## RECORDS SUPPLIED

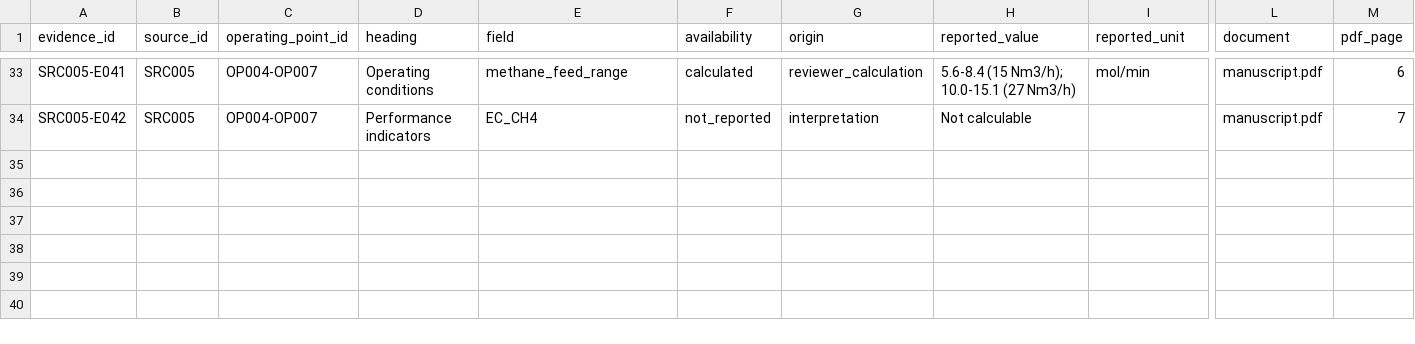
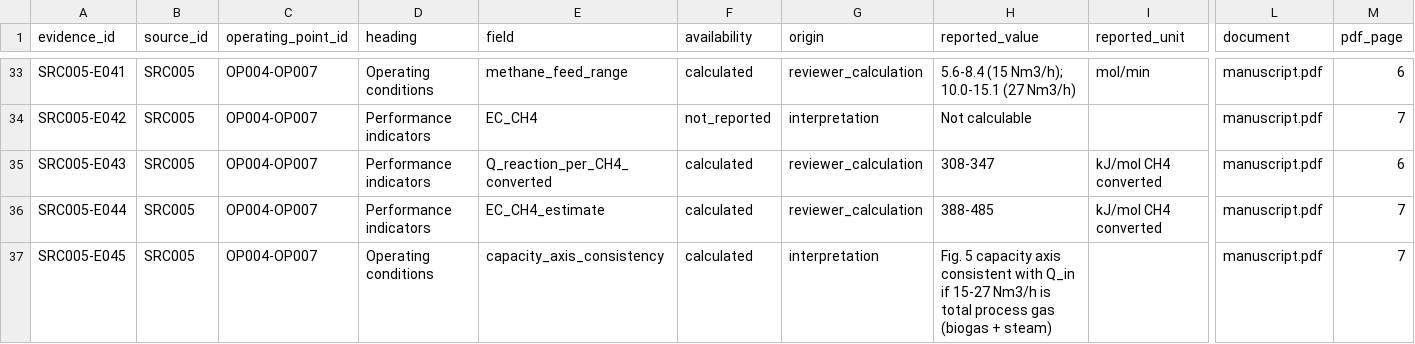
Before and after one commit to bulfinb/plasma-power-supply-constraints, a CSV file: literature_reforming/From_CEJ_2024_eSMR_Biogas/outputs/evidence.csv, drawn as a sheet; only a part is shown, gaps mark what is left out; rows hold the shown columns only; the diff names each change by its address in the sheet, - before the commit and + after, or states it on an @@ line.

Commit message:
Reforming: Joule-heated pilot benchmark estimate (From 2024, SRC005-C004/C005, EC_CH4 388-485 kJ/mol) added to synthesis and LaTeX table; search log round 2 (S022-S032, R021-R029)

```diff
--- a/literature_reforming/From_CEJ_2024_eSMR_Biogas/outputs/evidence.csv
+++ b/literature_reforming/From_CEJ_2024_eSMR_Biogas/outputs/evidence.csv
+row 35: SRC005-E043 | SRC005 | OP004-OP007 | Performance indicators | Q_reaction_per_CH4_converted | calculated | reviewer_calculation | 308-347 | kJ/mol CH4 converted | manuscript.pdf | 6
+row 36: SRC005-E044 | SRC005 | OP004-OP007 | Performance indicators | EC_CH4_estimate | calculated | reviewer_calculation | 388-485 | kJ/mol CH4 converted | manuscript.pdf | 7
+row 37: SRC005-E045 | SRC005 | OP004-OP007 | Operating conditions | capacity_axis_consistency | calculated | interpretation | Fig. 5 capacity axis consistent with Q_in if 15-27 Nm3/h is total process gas (biogas + steam) |  | manuscript.pdf | 7
```
Also changed, not shown: literature_reforming/0_synthesis/reforming_synthesis.csv, 9 other files.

## THE PROBLEM
Leaving out the pictures, restate the listing above exactly.

## SOLVED PROBLEM
Before and after one commit to bulfinb/plasma-power-supply-constraints, a CSV file: literature_reforming/From_CEJ_2024_eSMR_Biogas/outputs/evidence.csv, drawn as a sheet; only a part is shown, gaps mark what is left out; rows hold the shown columns only; the diff names each change by its address in the sheet, - before the commit and + after, or states it on an @@ line.

Commit message:
Reforming: Joule-heated pilot benchmark estimate (From 2024, SRC005-C004/C005, EC_CH4 388-485 kJ/mol) added to synthesis and LaTeX table; search log round 2 (S022-S032, R021-R029)

```diff
--- a/literature_reforming/From_CEJ_2024_eSMR_Biogas/outputs/evidence.csv
+++ b/literature_reforming/From_CEJ_2024_eSMR_Biogas/outputs/evidence.csv
+row 35: SRC005-E043 | SRC005 | OP004-OP007 | Performance indicators | Q_reaction_per_CH4_converted | calculated | reviewer_calculation | 308-347 | kJ/mol CH4 converted | manuscript.pdf | 6
+row 36: SRC005-E044 | SRC005 | OP004-OP007 | Performance indicators | EC_CH4_estimate | calculated | reviewer_calculation | 388-485 | kJ/mol CH4 converted | manuscript.pdf | 7
+row 37: SRC005-E045 | SRC005 | OP004-OP007 | Operating conditions | capacity_axis_consistency | calculated | interpretation | Fig. 5 capacity axis consistent with Q_in if 15-27 Nm3/h is total process gas (biogas + steam) |  | manuscript.pdf | 7
```
Also changed, not shown: literature_reforming/0_synthesis/reforming_synthesis.csv, 9 other files.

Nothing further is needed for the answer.